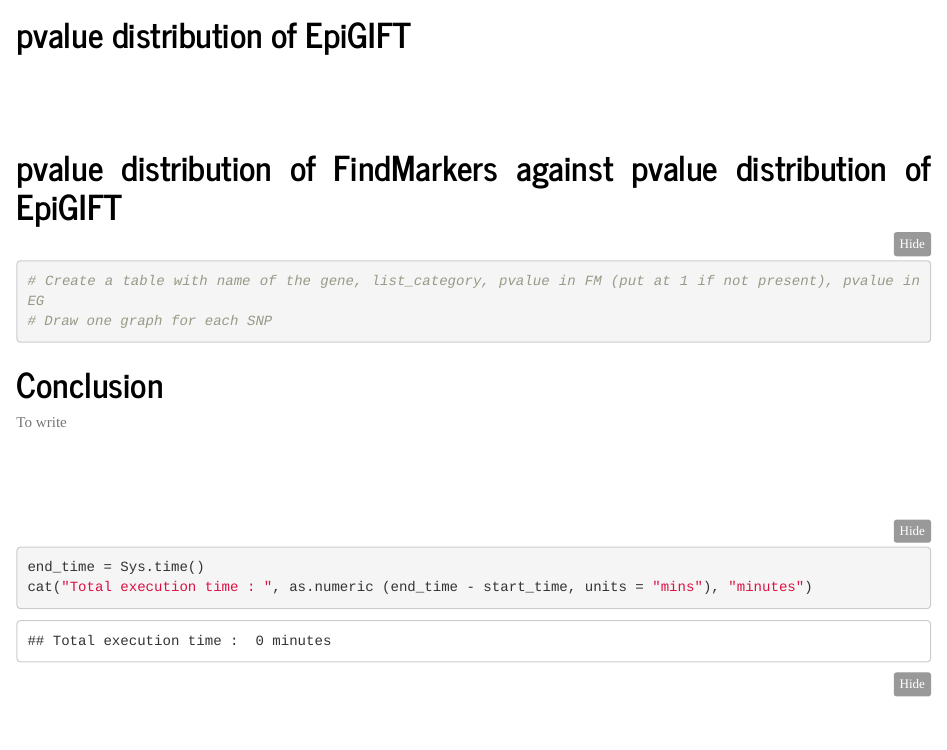
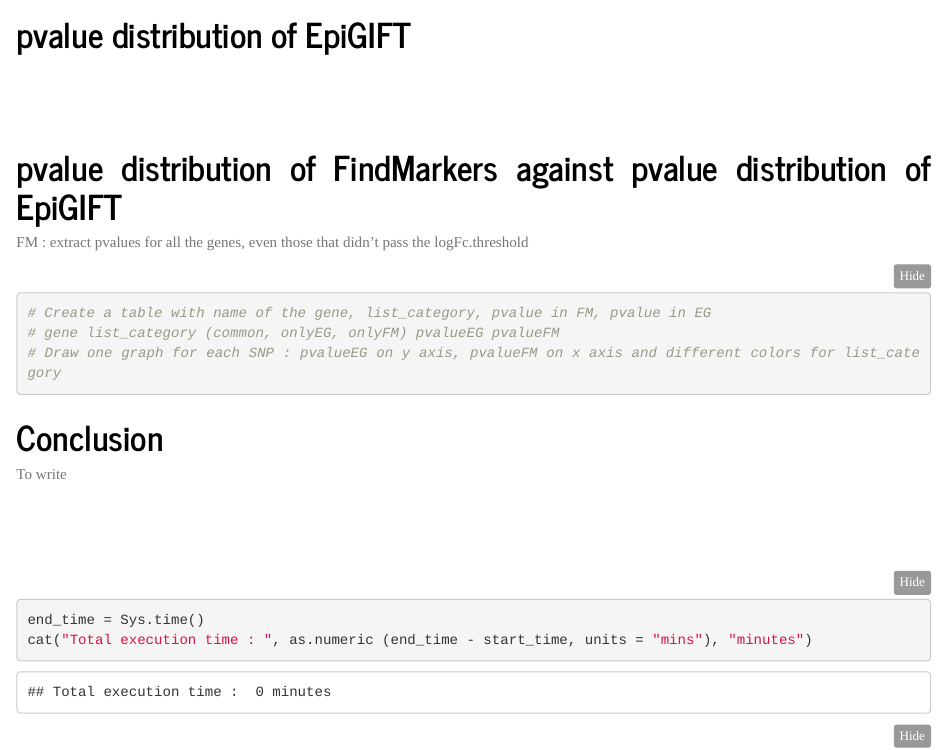
Before and after one commit to LaetitiaRacine/Git_EpiGIFT_Seurat_Compare, an R Markdown document (bin/ongoing/scRNAseq_EpiGIFT_Seurat_InvestigationCompare_pvalue.Rmd): the page in a window 1100 px wide, from 4000 px down. Rendered offline with R 4.5, knitr and Pandoc, with nearby package versions; folded parts are opened; some code elsewhere in the file could not run offline.

Commit message:
WIP - small modifications on comments

````diff
--- a/bin/ongoing/scRNAseq_EpiGIFT_Seurat_InvestigationCompare_pvalue.Rmd
+++ b/bin/ongoing/scRNAseq_EpiGIFT_Seurat_InvestigationCompare_pvalue.Rmd
@@ -191,10 +191,16 @@ ggplot(data = genes_FM_list, aes(x=gene, y=p_val_adj, col=list_category)) +
 
 # pvalue distribution of FindMarkers against pvalue distribution of EpiGIFT
 
+FM : extract pvalues for all the genes, even those that didn't pass the logFc.threshold
 ```{r}
 
-# Create a table with name of the gene, list_category, pvalue in FM (put at 1 if not present), pvalue in EG
-# Draw one graph for each SNP
+```
+
+```{r}
+
+# Create a table with name of the gene, list_category, pvalue in FM, pvalue in EG
+# gene list_category (common, onlyEG, onlyFM) pvalueEG pvalueFM
+# Draw one graph for each SNP : pvalueEG on y axis, pvalueFM on x axis and different colors for list_category
 
 
 ```
````
Also changed, not shown: bin/ongoing/scRNAseq_EpiGIFT_Seurat_InvestigationCompare_ListGenes.Rmd (+1 -1 lines), bin/ongoing/scRNAseq_EpiGIFT_Seurat_InvestigationCompare_ThpvalEpiGIFT.Rmd (+2 -0 lines).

========================

◆ Exercise goal: Which lines in the listing have the string "graph"? Pick them out and copy them.

◆ Exercise output:
-# Draw one graph for each SNP
+# Draw one graph for each SNP : pvalueEG on y axis, pvalueFM on x axis and different colors for list_category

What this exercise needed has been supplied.